“This is a time of year when we stop to remember road traffic victims,” says Robert Tremblay, Director, Road Safety, Insurance Bureau of Canada, and member of the Roundtable. “And it is also a time for all drivers to think about what they can do to make our roads safer.
“Driver fatigue is a deadly problem. According a study released in June by the Canadian Council of Motor Transport Administrators, up to 19% of all fatal collisions are caused by fatigue,” Tremblay adds.
The Highway Safety Roundtable has produced several radio Public Service Announcements (PSAs) to highlight the dangers and prevalence of drowsy driving. They remind drivers that there is no better cure for driver fatigue than a good night’s sleep, and that those who find themselves nodding off at the wheel should pull over immediately and take a power nap.
Grassroots efforts in communities are also critical in the effort to raise awareness about driver fatigue. To that end, the Ontario Provincial Police have been running the Driver Reviver program on holiday long weekends since 2002.
Constable Harry Rawluk, of the Huntsville detachment of the OPP, was central in getting the program up and running. “We urge people to pull off the highway, take a break and have a cup of coffee,” says Rawluk. “Then we have a chance to talk to them about driver fatigue. The program is operated mostly by volunteers and has been immensely successful.”
He adds: “In my experience, many drivers underestimate how tired they are, and have no idea how risky it is. We’ve had some visitors to the Driver Reviver station who appeared to be drunk.
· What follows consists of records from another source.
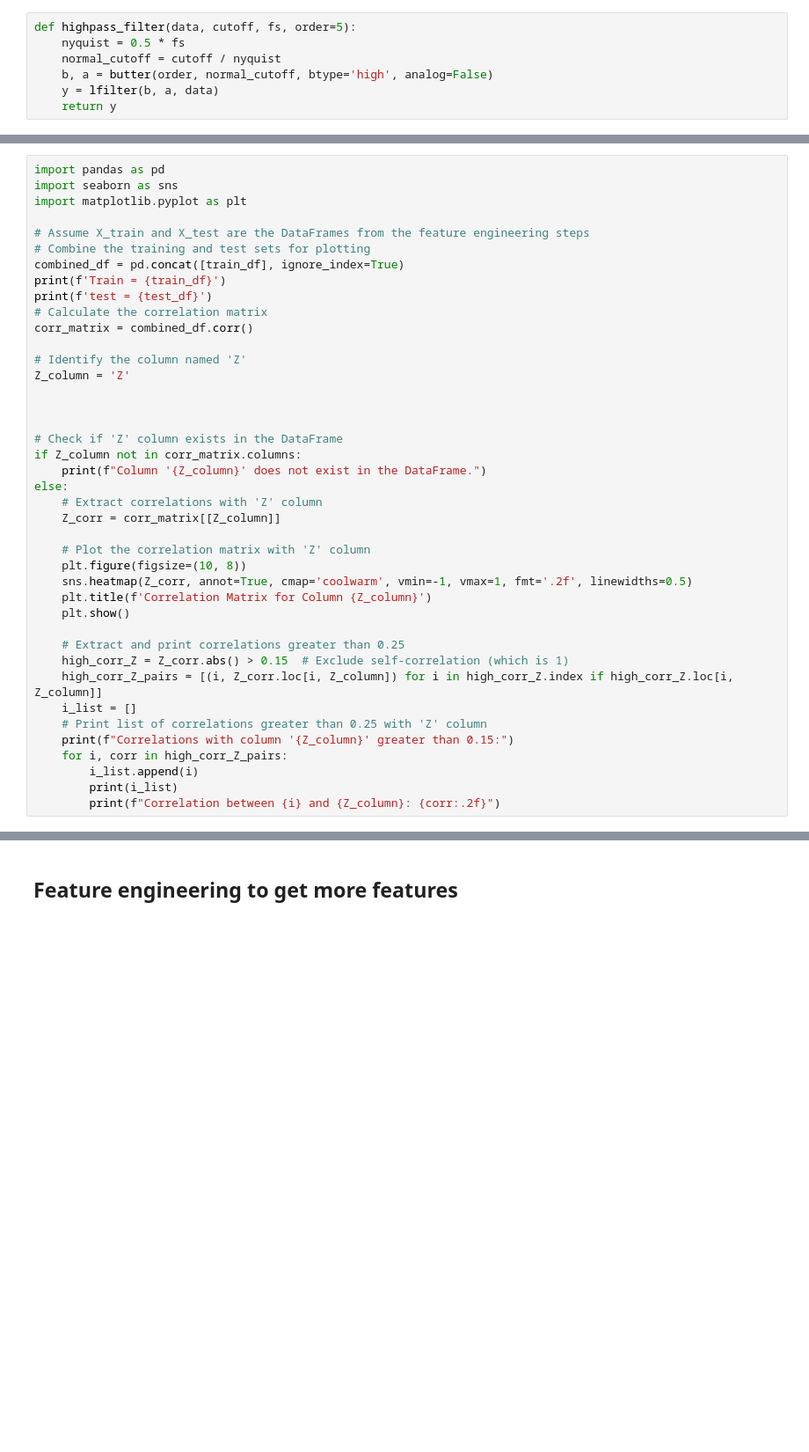
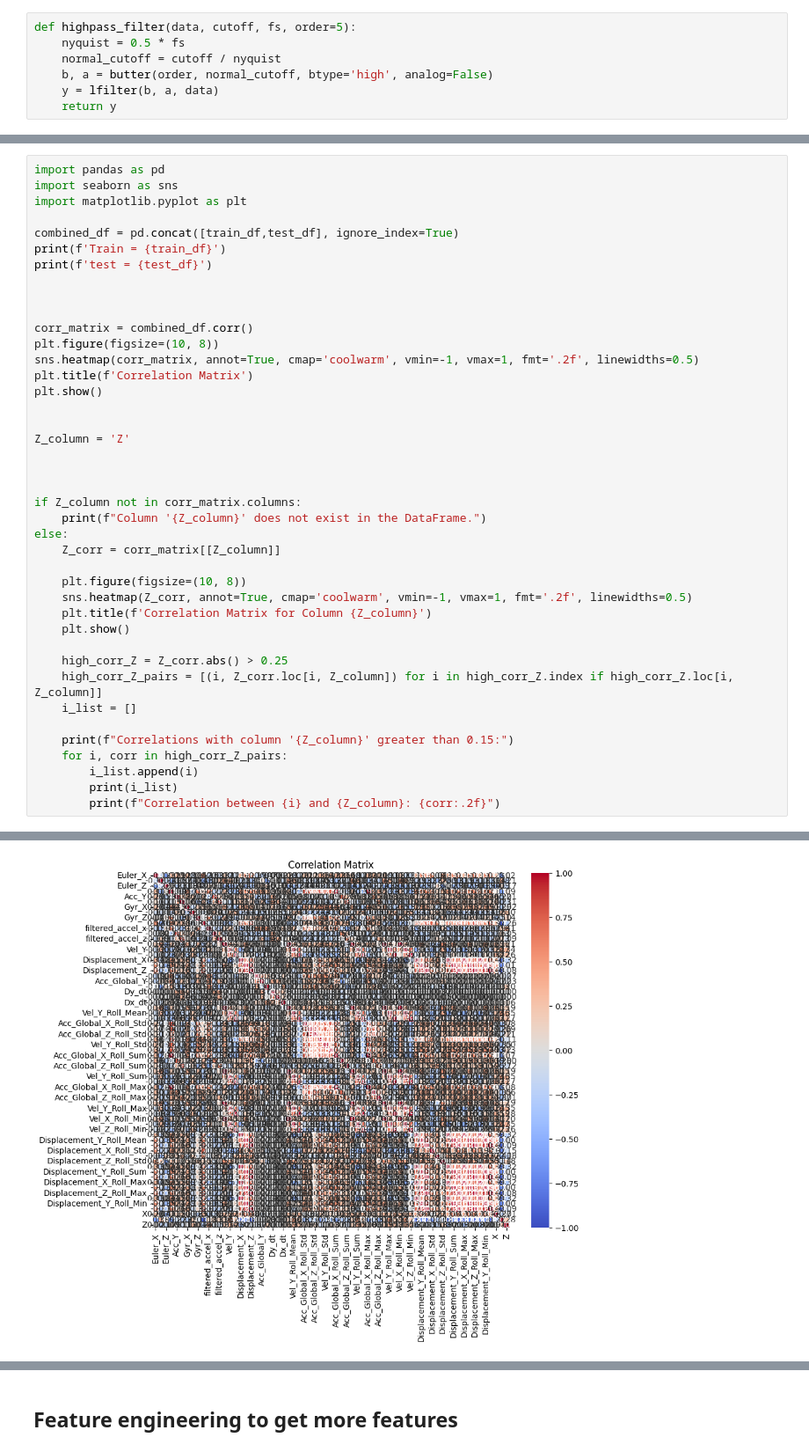
Before and after one commit to T2HOPETECHNIK/SSI_Analysis, a Jupyter notebook: Feature Engineering/feature_engine.ipynb, the cells around one changed output, grey strips where cells are left out. Shown at 88% size. Drawn from its saved outputs; the diff is of its cells as text; blank space fills up the shorter version.

```diff
--- a/Feature Engineering/feature_engine.ipynb
+++ b/Feature Engineering/feature_engine.ipynb
@@ -489,39 +564,40 @@ import pandas as pd
 import seaborn as sns
 import matplotlib.pyplot as plt
 
-# Assume X_train and X_test are the DataFrames from the feature engineering steps
-# Combine the training and test sets for plotting
-combined_df = pd.concat([train_df], ignore_index=True)
+combined_df = pd.concat([train_df,test_df], ignore_index=True)
 print(f'Train = {train_df}')
 print(f'test = {test_df}')
-# Calculate the correlation matrix
+
+
+
 corr_matrix = combined_df.corr()
+plt.figure(figsize=(10, 8))
+sns.heatmap(corr_matrix, annot=True, cmap='coolwarm', vmin=-1, vmax=1, fmt='.2f', linewidths=0.5)
+plt.title(f'Correlation Matrix')
+plt.show()
 
-# Identify the column named 'Z'
+
 Z_column = 'Z'
 
 
 
-# Check if 'Z' column exists in the DataFrame
 if Z_column not in corr_matrix.columns:
     print(f"Column '{Z_column}' does not exist in the DataFrame.")
 else:
-    # Extract correlations with 'Z' column
     Z_corr = corr_matrix[[Z_column]]
 
-    # Plot the correlation matrix with 'Z' column
     plt.figure(figsize=(10, 8))
     sns.heatmap(Z_corr, annot=True, cmap='coolwarm', vmin=-1, vmax=1, fmt='.2f', linewidths=0.5)
     plt.title(f'Correlation Matrix for Column {Z_column}')
     plt.show()
 
-    # Extract and print correlations greater than 0.25
-    high_corr_Z = Z_corr.abs() > 0.15  # Exclude self-correlation (which is 1)
+    high_corr_Z = Z_corr.abs() > 0.25
     high_corr_Z_pairs = [(i, Z_corr.loc[i, Z_column]) for i in high_corr_Z.index if high_corr_Z.loc[i, Z_column]]
     i_list = []
-    # Print list of correlations greater than 0.25 with 'Z' column
+
     print(f"Correlations with column '{Z_column}' greater than 0.15:")
     for i, corr in high_corr_Z_pairs:
         i_list.append(i)
         print(i_list)
         print(f"Correlation between {i} and {Z_column}: {corr:.2f}")
+# %% [output]
@@ -527,0 +621 @@ else:
+[figure, added]
```
Also changed, not shown: parts of 14 cells of this notebook, 30 other files.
It was only upon closer examination that we determined they were actually suffering from fatigue impairment.”
About Highway Safety Roundtable:
The Highway Safety Roundtable includes the Brewers Association of Canada, Canada Safety Council, Canadian Automobile Association, Insurance Bureau of Canada, Railway Association of Canada and Tourism Industry Association of Canada.
About Insurance Bureau of Canada:
Insurance Bureau of Canada is the national industry association representing Canada’s private home, car, and business insurers. Its member companies represent nearly 95% of the property and casualty (P&C) insurance market in Canada. The P&C insurance industry employs over 108,000 Canadians, pays more than $6 billion in taxes to the federal and provincial governments, and has a total premium base of $36 billion. To view news releases and information, visit the media section of IBC’s website at www.ibc.ca.